Great Britain born 1946
Nini, having lunch, Seacoal beach, Lynemouth
[(Girl sitting on coal pile, eating)] 1987
Collection Title: the series In Flagrante
Creation Notes: printed 1988
Materials & Technique: photographs, gelatin silver photograph
In flagrante is widely acknowledged to be one of the most significant bodies of British documentary photography of the twentieth century. Martin Parr and Gerry Badger wrote that the work ‘is a dark, pessimistic journey, perhaps even a secret odyssey, where rigorous documentary is suffused with a contemplative inwardness, a rare quality in modern photography’.

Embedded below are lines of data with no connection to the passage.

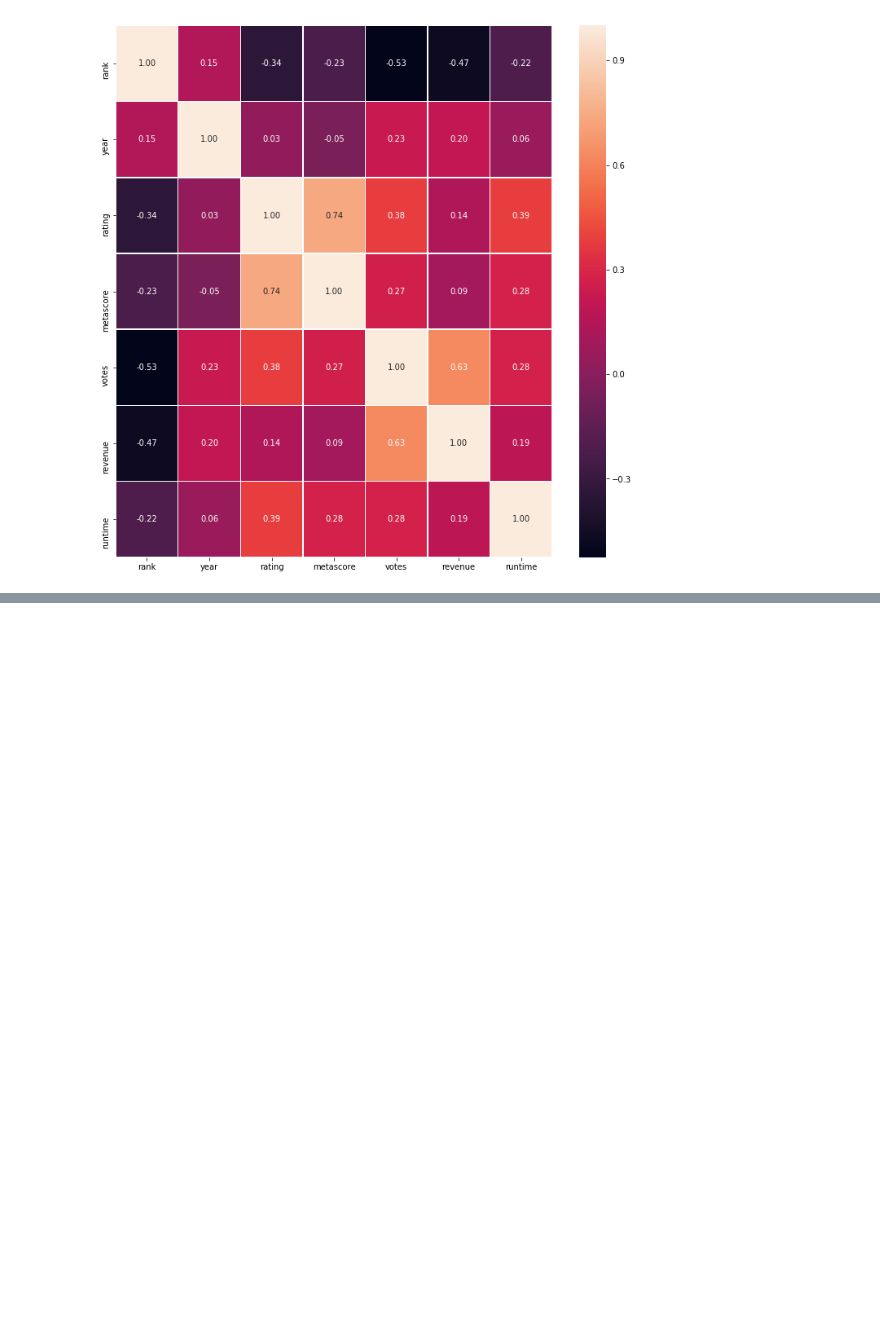
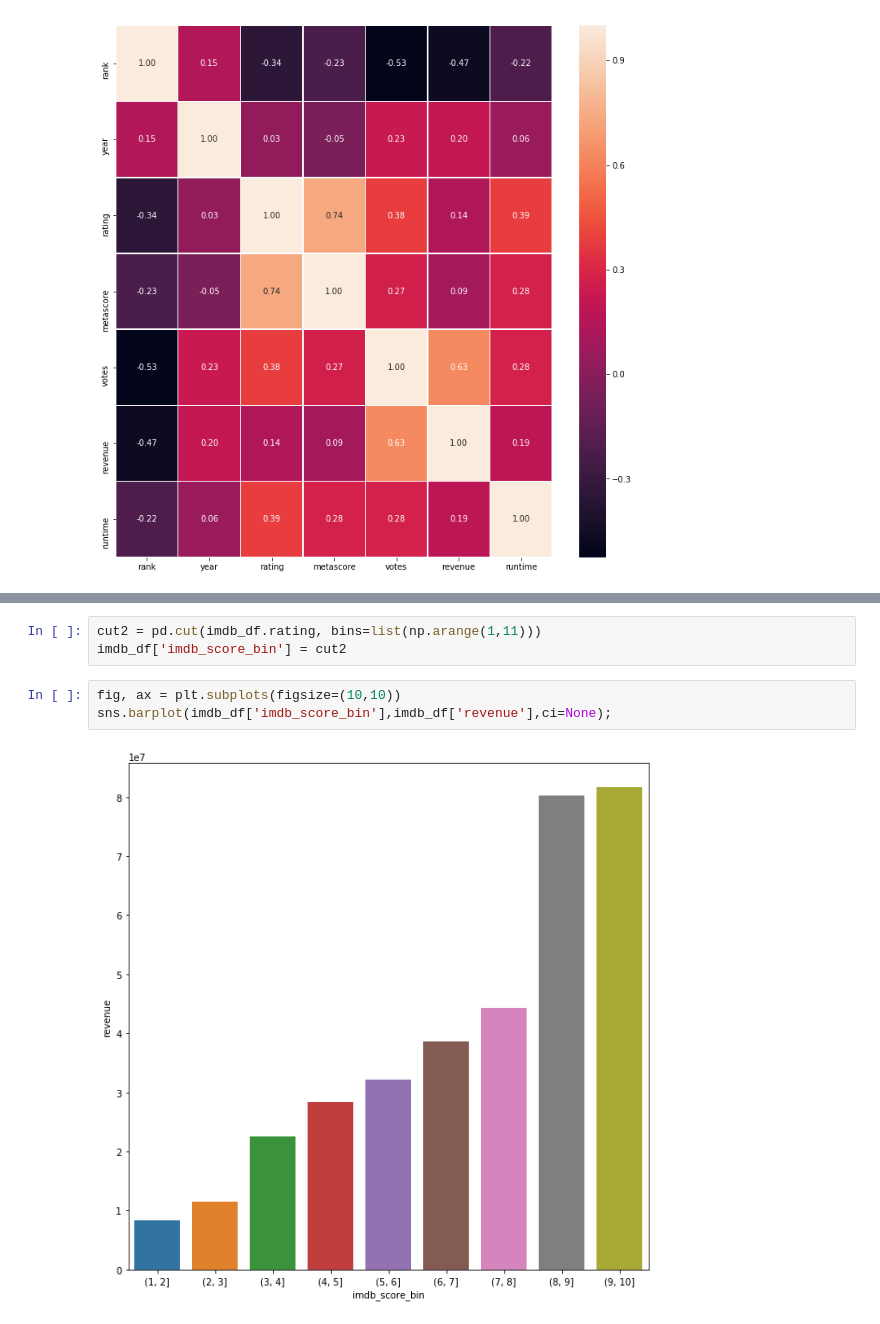
Before and after one commit to Moohmad/IMDb-Scraper-Analysis, a Jupyter notebook: IMDb_Scraper_Analysis.ipynb, the cells around one changed output, grey strips where cells are left out. Saved outputs shown, nothing was run; the diff lists cells and outputs as text; blank space fills up the shorter version.

```diff
--- a/IMDb_Scraper_Analysis.ipynb
+++ b/IMDb_Scraper_Analysis.ipynb
@@ -268,0 +312,8 @@ There are 1056326 words.
+# %%
+cut2 = pd.cut(imdb_df.rating, bins=list(np.arange(1,11)))
+imdb_df['imdb_score_bin'] = cut2
+# %%
+fig, ax = plt.subplots(figsize=(10,10))
+sns.barplot(imdb_df['imdb_score_bin'],imdb_df['revenue'],ci=None);
+# %% [output]
+[figure, added]
```
Also changed, not shown: parts of 23 cells of this notebook.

Mines dump coal waste into the sea. Over time the action of the sea separates any coal out and the tides wash it back on to the beaches. In Lynemouth, a large colliery village north of Newcastle-upon-Tyne, people had traditionally made extra money by collecting this seacoal and selling it. In Killip’s time a large camp grew up among the dunes, home to local as well as itinerant coal gatherers. At one time over forty people sought to make a living there, leading to a complex web of alliances and rivalries.
Text © National Gallery of Australia, Canberra